Once you have checked the records that follow, state how many of their lines hold "stone", giving the number only.

Data entries -
· · · ·
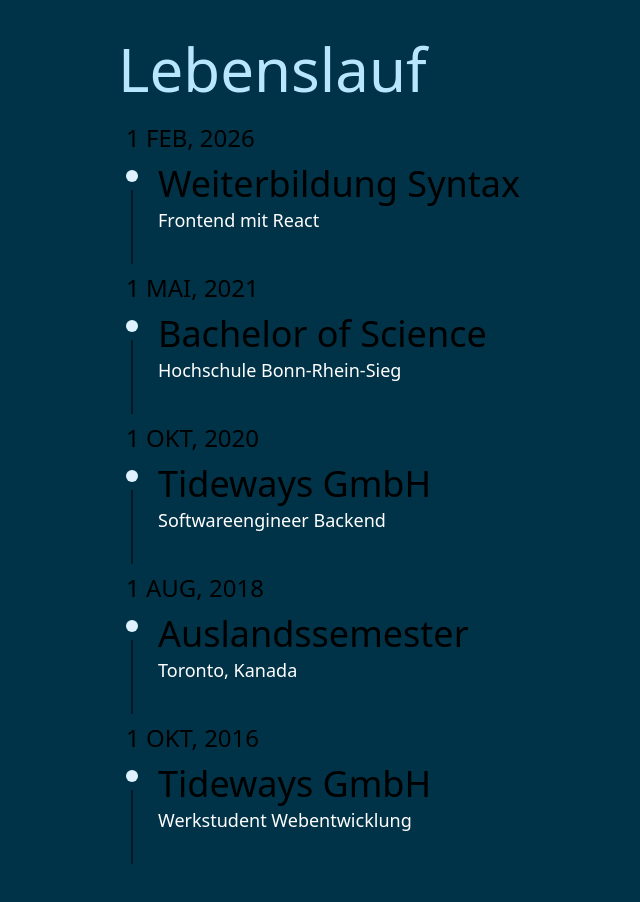
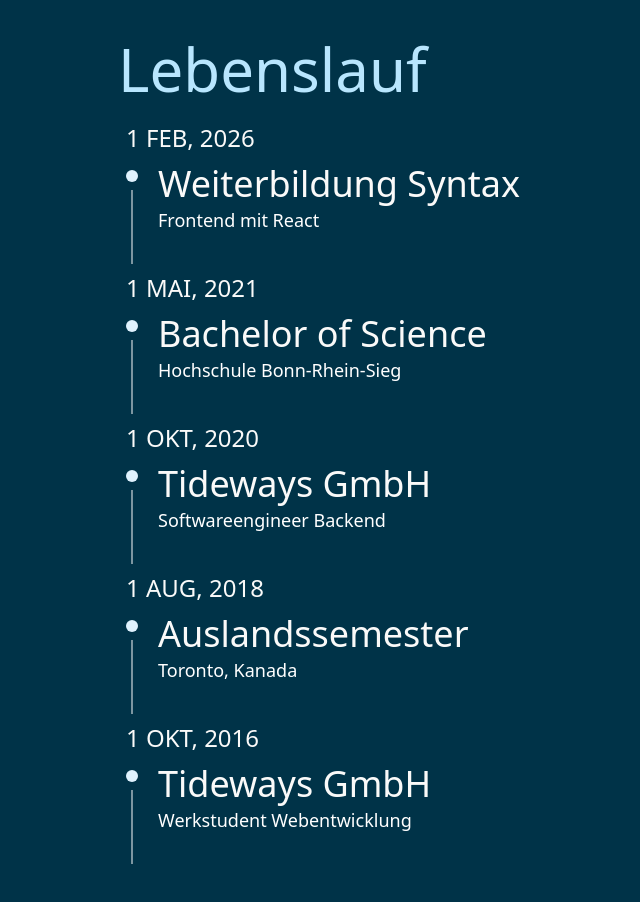
Before and after one commit to kwidua/kathis-website, a React (Vite) app: page / in a window 1280 px wide. Shown: the part 1540-2442 px from the top of the page, without its empty margins (321-961 px from the left). Built offline with nearby package versions, Linux system fonts and the light colour scheme.

Commit message:
add color to timeline step

```diff
--- a/src/components/TimelineStep.jsx
+++ b/src/components/TimelineStep.jsx
@@ -2,20 +2,20 @@ export default function TimelineStep({date, title, subtext}) {
     return (
         <>
         <div className="ps-2 my-2 first:mt-0">
-            <h3 className="sm:text-xs md:text-xl lg:text-2xl font-medium uppercase">
+            <h3 className="sm:text-xs md:text-xl lg:text-2xl font-medium uppercase text-stone-50">
             {date}
             </h3>
         </div>
 
         <div className="flex gap-x-3 ">
-            <div className="relative after:absolute after:top-7 after:bottom-0 after:start-3.5 after:-translate-x-[0.5px] after:border-s">
+            <div className="relative after:absolute after:top-7 after:bottom-0 after:start-3.5 after:-translate-x-[0.5px] after:border-s text-stone-50">
                 <div className="relative z-10 size-7 flex justify-center items-center">
                     <div className="size-3 rounded-full bg-sky-100"></div>
                 </div>
             </div>
 
             <div className="grow pt-0.5 pb-8">
-            <h3 className="sm:text-s md:text-2xl lg:text-4xl flex gap-x-1.5 font-medium">
+            <h3 className="sm:text-s md:text-2xl lg:text-4xl flex gap-x-1.5 font-medium text-stone-50">
                 {title}
             </h3>
             <p className="mt-1 sm:text-sm md:text-xl lg:text-2xl">
```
· · · ·
Completed task - 3